Task requirements:
Copy all the records exactly; the complete set is the expected result.

(Data excerpts)

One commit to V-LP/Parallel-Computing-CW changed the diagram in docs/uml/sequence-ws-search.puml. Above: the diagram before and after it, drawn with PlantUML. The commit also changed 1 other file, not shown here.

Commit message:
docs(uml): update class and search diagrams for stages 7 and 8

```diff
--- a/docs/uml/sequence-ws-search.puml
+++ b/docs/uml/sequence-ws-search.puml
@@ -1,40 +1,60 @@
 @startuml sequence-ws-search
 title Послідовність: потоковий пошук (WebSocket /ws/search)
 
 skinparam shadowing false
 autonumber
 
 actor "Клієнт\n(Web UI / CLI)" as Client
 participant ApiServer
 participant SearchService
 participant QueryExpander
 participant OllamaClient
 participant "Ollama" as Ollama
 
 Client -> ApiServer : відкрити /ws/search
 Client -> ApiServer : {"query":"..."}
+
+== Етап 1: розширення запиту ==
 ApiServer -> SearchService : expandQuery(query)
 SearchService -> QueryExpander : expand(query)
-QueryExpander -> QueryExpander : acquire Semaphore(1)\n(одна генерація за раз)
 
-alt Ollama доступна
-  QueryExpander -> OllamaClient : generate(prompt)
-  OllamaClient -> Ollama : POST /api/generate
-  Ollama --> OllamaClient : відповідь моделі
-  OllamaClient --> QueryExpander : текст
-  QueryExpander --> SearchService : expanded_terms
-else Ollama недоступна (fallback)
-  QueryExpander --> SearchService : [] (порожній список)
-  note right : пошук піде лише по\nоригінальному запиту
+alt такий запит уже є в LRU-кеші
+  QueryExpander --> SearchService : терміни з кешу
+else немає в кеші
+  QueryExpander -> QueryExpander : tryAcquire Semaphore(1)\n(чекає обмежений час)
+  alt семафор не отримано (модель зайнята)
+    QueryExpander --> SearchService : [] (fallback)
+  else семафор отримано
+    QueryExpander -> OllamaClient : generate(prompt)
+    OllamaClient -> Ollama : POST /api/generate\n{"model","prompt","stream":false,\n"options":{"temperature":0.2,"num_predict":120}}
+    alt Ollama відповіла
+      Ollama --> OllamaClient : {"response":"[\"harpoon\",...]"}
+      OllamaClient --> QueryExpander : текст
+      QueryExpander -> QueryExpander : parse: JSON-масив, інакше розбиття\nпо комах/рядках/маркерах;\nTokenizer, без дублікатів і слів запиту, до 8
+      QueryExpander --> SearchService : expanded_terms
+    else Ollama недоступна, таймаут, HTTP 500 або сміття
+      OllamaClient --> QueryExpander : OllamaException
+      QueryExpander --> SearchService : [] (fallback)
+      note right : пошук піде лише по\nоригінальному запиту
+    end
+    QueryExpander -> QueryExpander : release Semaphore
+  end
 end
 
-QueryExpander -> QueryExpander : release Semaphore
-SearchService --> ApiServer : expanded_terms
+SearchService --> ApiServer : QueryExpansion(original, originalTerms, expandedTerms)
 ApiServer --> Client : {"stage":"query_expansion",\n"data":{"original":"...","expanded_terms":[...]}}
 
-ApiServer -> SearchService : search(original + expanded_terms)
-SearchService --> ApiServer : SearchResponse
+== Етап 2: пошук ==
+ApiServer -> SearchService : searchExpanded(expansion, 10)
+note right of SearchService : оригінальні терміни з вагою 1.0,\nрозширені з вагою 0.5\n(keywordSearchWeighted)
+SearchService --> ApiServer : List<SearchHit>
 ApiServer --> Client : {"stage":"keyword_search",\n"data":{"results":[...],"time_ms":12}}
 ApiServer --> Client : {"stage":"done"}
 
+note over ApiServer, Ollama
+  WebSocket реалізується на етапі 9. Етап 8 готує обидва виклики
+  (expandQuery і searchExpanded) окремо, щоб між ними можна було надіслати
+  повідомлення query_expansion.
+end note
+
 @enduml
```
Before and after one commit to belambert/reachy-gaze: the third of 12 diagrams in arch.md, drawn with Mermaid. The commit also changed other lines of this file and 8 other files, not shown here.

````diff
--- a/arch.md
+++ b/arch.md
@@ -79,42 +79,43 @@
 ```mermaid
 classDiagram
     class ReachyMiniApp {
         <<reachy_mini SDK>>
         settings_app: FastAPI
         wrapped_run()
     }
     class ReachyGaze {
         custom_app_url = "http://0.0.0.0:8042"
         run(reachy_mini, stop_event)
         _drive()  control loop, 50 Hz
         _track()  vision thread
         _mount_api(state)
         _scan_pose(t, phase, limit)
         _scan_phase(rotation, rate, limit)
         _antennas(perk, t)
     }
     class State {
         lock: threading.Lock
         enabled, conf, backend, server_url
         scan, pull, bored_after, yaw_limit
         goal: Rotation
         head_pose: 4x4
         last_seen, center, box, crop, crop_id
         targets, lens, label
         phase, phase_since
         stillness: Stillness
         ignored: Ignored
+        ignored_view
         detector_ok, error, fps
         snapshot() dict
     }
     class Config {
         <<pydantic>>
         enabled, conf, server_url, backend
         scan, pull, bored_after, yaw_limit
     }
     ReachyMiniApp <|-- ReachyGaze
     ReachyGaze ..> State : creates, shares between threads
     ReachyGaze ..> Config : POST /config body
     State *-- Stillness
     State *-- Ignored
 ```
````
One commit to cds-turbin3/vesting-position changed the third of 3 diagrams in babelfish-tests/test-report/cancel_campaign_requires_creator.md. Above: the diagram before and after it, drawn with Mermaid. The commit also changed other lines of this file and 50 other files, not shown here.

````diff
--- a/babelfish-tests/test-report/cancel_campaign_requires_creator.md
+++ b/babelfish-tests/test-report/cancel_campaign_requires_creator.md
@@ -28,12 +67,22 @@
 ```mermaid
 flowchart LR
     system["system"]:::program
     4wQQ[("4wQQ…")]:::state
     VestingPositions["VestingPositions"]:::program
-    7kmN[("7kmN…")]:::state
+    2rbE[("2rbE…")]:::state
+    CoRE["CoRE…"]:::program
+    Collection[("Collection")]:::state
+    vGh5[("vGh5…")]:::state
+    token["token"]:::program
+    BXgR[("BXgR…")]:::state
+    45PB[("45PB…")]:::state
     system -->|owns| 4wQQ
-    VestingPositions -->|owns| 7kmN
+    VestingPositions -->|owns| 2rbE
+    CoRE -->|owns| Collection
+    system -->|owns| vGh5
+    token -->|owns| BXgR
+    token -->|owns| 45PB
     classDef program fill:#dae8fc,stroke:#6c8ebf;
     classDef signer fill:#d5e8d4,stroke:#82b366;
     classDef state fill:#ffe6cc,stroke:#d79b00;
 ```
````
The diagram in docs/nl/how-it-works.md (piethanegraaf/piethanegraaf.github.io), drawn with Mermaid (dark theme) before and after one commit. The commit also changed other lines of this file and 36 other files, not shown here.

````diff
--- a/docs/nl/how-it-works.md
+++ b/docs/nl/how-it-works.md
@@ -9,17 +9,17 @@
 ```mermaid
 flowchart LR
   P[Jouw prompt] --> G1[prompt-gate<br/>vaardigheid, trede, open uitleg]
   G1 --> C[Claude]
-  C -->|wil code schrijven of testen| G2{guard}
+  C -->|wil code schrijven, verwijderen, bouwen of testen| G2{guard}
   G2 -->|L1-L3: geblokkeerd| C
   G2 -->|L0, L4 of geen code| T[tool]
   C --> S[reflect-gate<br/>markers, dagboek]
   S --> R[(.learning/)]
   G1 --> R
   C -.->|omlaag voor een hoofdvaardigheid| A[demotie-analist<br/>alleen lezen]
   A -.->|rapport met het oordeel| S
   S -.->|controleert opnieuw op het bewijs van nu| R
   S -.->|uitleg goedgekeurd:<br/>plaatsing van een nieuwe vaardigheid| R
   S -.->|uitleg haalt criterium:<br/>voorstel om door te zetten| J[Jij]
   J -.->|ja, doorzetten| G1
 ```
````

Answer to this task:
One commit to V-LP/Parallel-Computing-CW changed the diagram in docs/uml/sequence-ws-search.puml. Above: the diagram before and after it, drawn with PlantUML. The commit also changed 1 other file, not shown here.

Commit message:
docs(uml): update class and search diagrams for stages 7 and 8

```diff
--- a/docs/uml/sequence-ws-search.puml
+++ b/docs/uml/sequence-ws-search.puml
@@ -1,40 +1,60 @@
 @startuml sequence-ws-search
 title Послідовність: потоковий пошук (WebSocket /ws/search)
 
 skinparam shadowing false
 autonumber
 
 actor "Клієнт\n(Web UI / CLI)" as Client
 participant ApiServer
 participant SearchService
 participant QueryExpander
 participant OllamaClient
 participant "Ollama" as Ollama
 
 Client -> ApiServer : відкрити /ws/search
 Client -> ApiServer : {"query":"..."}
+
+== Етап 1: розширення запиту ==
 ApiServer -> SearchService : expandQuery(query)
 SearchService -> QueryExpander : expand(query)
-QueryExpander -> QueryExpander : acquire Semaphore(1)\n(одна генерація за раз)
 
-alt Ollama доступна
-  QueryExpander -> OllamaClient : generate(prompt)
-  OllamaClient -> Ollama : POST /api/generate
-  Ollama --> OllamaClient : відповідь моделі
-  OllamaClient --> QueryExpander : текст
-  QueryExpander --> SearchService : expanded_terms
-else Ollama недоступна (fallback)
-  QueryExpander --> SearchService : [] (порожній список)
-  note right : пошук піде лише по\nоригінальному запиту
+alt такий запит уже є в LRU-кеші
+  QueryExpander --> SearchService : терміни з кешу
+else немає в кеші
+  QueryExpander -> QueryExpander : tryAcquire Semaphore(1)\n(чекає обмежений час)
+  alt семафор не отримано (модель зайнята)
+    QueryExpander --> SearchService : [] (fallback)
+  else семафор отримано
+    QueryExpander -> OllamaClient : generate(prompt)
+    OllamaClient -> Ollama : POST /api/generate\n{"model","prompt","stream":false,\n"options":{"temperature":0.2,"num_predict":120}}
+    alt Ollama відповіла
+      Ollama --> OllamaClient : {"response":"[\"harpoon\",...]"}
+      OllamaClient --> QueryExpander : текст
+      QueryExpander -> QueryExpander : parse: JSON-масив, інакше розбиття\nпо комах/рядках/маркерах;\nTokenizer, без дублікатів і слів запиту, до 8
+      QueryExpander --> SearchService : expanded_terms
+    else Ollama недоступна, таймаут, HTTP 500 або сміття
+      OllamaClient --> QueryExpander : OllamaException
+      QueryExpander --> SearchService : [] (fallback)
+      note right : пошук піде лише по\nоригінальному запиту
+    end
+    QueryExpander -> QueryExpander : release Semaphore
+  end
 end
 
-QueryExpander -> QueryExpander : release Semaphore
-SearchService --> ApiServer : expanded_terms
+SearchService --> ApiServer : QueryExpansion(original, originalTerms, expandedTerms)
 ApiServer --> Client : {"stage":"query_expansion",\n"data":{"original":"...","expanded_terms":[...]}}
 
-ApiServer -> SearchService : search(original + expanded_terms)
-SearchService --> ApiServer : SearchResponse
+== Етап 2: пошук ==
+ApiServer -> SearchService : searchExpanded(expansion, 10)
+note right of SearchService : оригінальні терміни з вагою 1.0,\nрозширені з вагою 0.5\n(keywordSearchWeighted)
+SearchService --> ApiServer : List<SearchHit>
 ApiServer --> Client : {"stage":"keyword_search",\n"data":{"results":[...],"time_ms":12}}
 ApiServer --> Client : {"stage":"done"}
 
+note over ApiServer, Ollama
+  WebSocket реалізується на етапі 9. Етап 8 готує обидва виклики
+  (expandQuery і searchExpanded) окремо, щоб між ними можна було надіслати
+  повідомлення query_expansion.
+end note
+
 @enduml
```
Before and after one commit to belambert/reachy-gaze: the third of 12 diagrams in arch.md, drawn with Mermaid. The commit also changed other lines of this file and 8 other files, not shown here.

````diff
--- a/arch.md
+++ b/arch.md
@@ -79,42 +79,43 @@
 ```mermaid
 classDiagram
     class ReachyMiniApp {
         <<reachy_mini SDK>>
         settings_app: FastAPI
         wrapped_run()
     }
     class ReachyGaze {
         custom_app_url = "http://0.0.0.0:8042"
         run(reachy_mini, stop_event)
         _drive()  control loop, 50 Hz
         _track()  vision thread
         _mount_api(state)
         _scan_pose(t, phase, limit)
         _scan_phase(rotation, rate, limit)
         _antennas(perk, t)
     }
     class State {
         lock: threading.Lock
         enabled, conf, backend, server_url
         scan, pull, bored_after, yaw_limit
         goal: Rotation
         head_pose: 4x4
         last_seen, center, box, crop, crop_id
         targets, lens, label
         phase, phase_since
         stillness: Stillness
         ignored: Ignored
+        ignored_view
         detector_ok, error, fps
         snapshot() dict
     }
     class Config {
         <<pydantic>>
         enabled, conf, server_url, backend
         scan, pull, bored_after, yaw_limit
     }
     ReachyMiniApp <|-- ReachyGaze
     ReachyGaze ..> State : creates, shares between threads
     ReachyGaze ..> Config : POST /config body
     State *-- Stillness
     State *-- Ignored
 ```
````
One commit to cds-turbin3/vesting-position changed the third of 3 diagrams in babelfish-tests/test-report/cancel_campaign_requires_creator.md. Above: the diagram before and after it, drawn with Mermaid. The commit also changed other lines of this file and 50 other files, not shown here.

````diff
--- a/babelfish-tests/test-report/cancel_campaign_requires_creator.md
+++ b/babelfish-tests/test-report/cancel_campaign_requires_creator.md
@@ -28,12 +67,22 @@
 ```mermaid
 flowchart LR
     system["system"]:::program
     4wQQ[("4wQQ…")]:::state
     VestingPositions["VestingPositions"]:::program
-    7kmN[("7kmN…")]:::state
+    2rbE[("2rbE…")]:::state
+    CoRE["CoRE…"]:::program
+    Collection[("Collection")]:::state
+    vGh5[("vGh5…")]:::state
+    token["token"]:::program
+    BXgR[("BXgR…")]:::state
+    45PB[("45PB…")]:::state
     system -->|owns| 4wQQ
-    VestingPositions -->|owns| 7kmN
+    VestingPositions -->|owns| 2rbE
+    CoRE -->|owns| Collection
+    system -->|owns| vGh5
+    token -->|owns| BXgR
+    token -->|owns| 45PB
     classDef program fill:#dae8fc,stroke:#6c8ebf;
     classDef signer fill:#d5e8d4,stroke:#82b366;
     classDef state fill:#ffe6cc,stroke:#d79b00;
 ```
````
The diagram in docs/nl/how-it-works.md (piethanegraaf/piethanegraaf.github.io), drawn with Mermaid (dark theme) before and after one commit. The commit also changed other lines of this file and 36 other files, not shown here.

````diff
--- a/docs/nl/how-it-works.md
+++ b/docs/nl/how-it-works.md
@@ -9,17 +9,17 @@
 ```mermaid
 flowchart LR
   P[Jouw prompt] --> G1[prompt-gate<br/>vaardigheid, trede, open uitleg]
   G1 --> C[Claude]
-  C -->|wil code schrijven of testen| G2{guard}
+  C -->|wil code schrijven, verwijderen, bouwen of testen| G2{guard}
   G2 -->|L1-L3: geblokkeerd| C
   G2 -->|L0, L4 of geen code| T[tool]
   C --> S[reflect-gate<br/>markers, dagboek]
   S --> R[(.learning/)]
   G1 --> R
   C -.->|omlaag voor een hoofdvaardigheid| A[demotie-analist<br/>alleen lezen]
   A -.->|rapport met het oordeel| S
   S -.->|controleert opnieuw op het bewijs van nu| R
   S -.->|uitleg goedgekeurd:<br/>plaatsing van een nieuwe vaardigheid| R
   S -.->|uitleg haalt criterium:<br/>voorstel om door te zetten| J[Jij]
   J -.->|ja, doorzetten| G1
 ```
````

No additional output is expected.